A freelance journalist was kidnapped and held in Somalia for nearly three years with a $20 million ransom by Somali-born U.S. citizen, Abdi Y. Hassan. Federal investigators say Hassan is part of an operation of Somali pirates.
Hassan, age 51, was born in the Somali capital of Mogadishu and arrested last Friday in Minneapolis accused of holding three people hostage on the coast of Somalia. Hassan was charged in federal court in New York with six felony counts that range from kidnapping to hostage-taking and illegal use of firearms, according to the Star Tribune.
The journalist held captive was not named on any court documents.

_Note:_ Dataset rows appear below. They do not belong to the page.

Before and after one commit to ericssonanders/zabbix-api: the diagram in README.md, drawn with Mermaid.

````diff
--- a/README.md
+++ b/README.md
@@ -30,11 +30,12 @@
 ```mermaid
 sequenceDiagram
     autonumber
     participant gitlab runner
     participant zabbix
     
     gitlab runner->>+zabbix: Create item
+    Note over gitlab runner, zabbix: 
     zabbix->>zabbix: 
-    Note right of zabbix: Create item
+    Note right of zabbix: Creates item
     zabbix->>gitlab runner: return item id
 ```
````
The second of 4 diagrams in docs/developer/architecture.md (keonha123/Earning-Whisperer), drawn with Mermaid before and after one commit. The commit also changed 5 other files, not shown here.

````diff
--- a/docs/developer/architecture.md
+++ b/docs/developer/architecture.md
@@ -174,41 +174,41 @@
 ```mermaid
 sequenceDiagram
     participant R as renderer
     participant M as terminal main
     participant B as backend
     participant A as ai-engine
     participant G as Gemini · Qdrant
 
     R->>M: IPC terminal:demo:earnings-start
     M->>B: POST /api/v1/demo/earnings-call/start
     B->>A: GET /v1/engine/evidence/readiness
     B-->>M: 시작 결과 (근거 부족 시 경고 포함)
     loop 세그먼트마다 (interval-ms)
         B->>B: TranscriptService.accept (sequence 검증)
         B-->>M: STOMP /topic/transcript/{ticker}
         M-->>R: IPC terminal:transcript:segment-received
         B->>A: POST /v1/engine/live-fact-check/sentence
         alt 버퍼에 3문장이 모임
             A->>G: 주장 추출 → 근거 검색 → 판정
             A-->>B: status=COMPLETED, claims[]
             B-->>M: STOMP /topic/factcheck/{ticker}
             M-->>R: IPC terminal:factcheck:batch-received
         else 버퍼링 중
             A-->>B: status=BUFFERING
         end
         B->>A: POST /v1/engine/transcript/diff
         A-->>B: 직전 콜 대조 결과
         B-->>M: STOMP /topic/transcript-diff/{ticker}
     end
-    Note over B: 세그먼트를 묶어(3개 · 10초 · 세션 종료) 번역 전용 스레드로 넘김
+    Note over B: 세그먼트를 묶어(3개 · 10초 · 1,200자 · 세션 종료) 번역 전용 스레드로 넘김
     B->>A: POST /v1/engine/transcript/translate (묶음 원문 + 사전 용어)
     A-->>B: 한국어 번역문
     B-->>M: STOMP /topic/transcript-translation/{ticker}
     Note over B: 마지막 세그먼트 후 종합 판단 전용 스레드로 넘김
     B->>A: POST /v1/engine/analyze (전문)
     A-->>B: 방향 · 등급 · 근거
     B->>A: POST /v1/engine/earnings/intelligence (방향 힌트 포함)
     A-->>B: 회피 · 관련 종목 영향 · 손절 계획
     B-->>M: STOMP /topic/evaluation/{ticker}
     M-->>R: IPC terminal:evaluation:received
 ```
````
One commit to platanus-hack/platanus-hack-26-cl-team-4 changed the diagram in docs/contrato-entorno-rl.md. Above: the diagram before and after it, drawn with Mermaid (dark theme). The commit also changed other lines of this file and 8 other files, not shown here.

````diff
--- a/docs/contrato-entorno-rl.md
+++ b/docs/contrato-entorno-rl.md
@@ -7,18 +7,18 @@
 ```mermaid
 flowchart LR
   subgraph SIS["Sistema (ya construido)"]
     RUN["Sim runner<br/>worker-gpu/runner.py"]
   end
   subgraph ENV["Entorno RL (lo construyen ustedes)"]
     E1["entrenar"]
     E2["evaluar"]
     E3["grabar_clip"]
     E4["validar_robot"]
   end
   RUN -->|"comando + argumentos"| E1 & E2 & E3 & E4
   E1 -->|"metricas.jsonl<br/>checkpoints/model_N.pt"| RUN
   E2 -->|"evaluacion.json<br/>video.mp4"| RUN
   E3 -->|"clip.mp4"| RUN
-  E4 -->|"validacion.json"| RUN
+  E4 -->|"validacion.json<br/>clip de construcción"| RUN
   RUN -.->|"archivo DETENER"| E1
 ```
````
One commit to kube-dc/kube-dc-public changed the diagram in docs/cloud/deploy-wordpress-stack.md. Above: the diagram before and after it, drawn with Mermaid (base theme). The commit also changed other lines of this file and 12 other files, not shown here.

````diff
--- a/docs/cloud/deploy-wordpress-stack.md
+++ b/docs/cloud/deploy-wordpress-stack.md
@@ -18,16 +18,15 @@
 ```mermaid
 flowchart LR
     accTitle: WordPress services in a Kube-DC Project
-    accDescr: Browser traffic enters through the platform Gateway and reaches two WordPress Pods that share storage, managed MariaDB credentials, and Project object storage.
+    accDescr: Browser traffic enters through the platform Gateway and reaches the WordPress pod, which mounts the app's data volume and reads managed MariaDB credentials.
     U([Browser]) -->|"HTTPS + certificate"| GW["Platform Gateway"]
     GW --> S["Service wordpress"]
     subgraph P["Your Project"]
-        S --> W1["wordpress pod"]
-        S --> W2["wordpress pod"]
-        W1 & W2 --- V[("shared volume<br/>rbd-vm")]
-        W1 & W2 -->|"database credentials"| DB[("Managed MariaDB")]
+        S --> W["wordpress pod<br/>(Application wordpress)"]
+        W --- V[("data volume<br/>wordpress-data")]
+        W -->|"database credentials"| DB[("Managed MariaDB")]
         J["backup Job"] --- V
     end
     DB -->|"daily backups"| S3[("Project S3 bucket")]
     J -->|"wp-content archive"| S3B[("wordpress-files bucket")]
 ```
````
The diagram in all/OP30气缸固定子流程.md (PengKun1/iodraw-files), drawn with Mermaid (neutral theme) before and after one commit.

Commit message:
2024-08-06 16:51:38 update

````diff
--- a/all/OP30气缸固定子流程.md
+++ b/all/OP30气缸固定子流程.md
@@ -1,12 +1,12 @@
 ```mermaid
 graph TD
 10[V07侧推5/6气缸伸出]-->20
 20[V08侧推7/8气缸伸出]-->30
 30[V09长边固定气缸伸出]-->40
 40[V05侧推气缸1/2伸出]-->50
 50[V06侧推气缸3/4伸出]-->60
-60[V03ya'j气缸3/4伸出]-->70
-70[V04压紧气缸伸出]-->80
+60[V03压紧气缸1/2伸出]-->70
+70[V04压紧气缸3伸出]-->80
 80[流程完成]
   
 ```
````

“According to the criminal complaint, Hassan and other heavily armed captors abducted the journalist on Jan. 21, 2012, from a vehicle in the northern Somali city of Galkayo. One or more of the men hit their victim in the head and body with guns.
During the course of the journalist’s captivity, a dozen men armed with AK-47 rifles and belt-fed machine guns guarded him as he was moved to various locations. Two other foreign hostages, both non-Somali, were abducted from a fishing vessel off the Somali coast by the same men and then released in November 2012.
Hassan, who appeared to the journalist to be a leader among the other armed guards, directed his hostage to make a phone call and encourage family to sell a residence to pay for his release. This was one of several such calls made to family, and some of them were recorded by the FBI, which also secured videos of the hostage speaking on camera.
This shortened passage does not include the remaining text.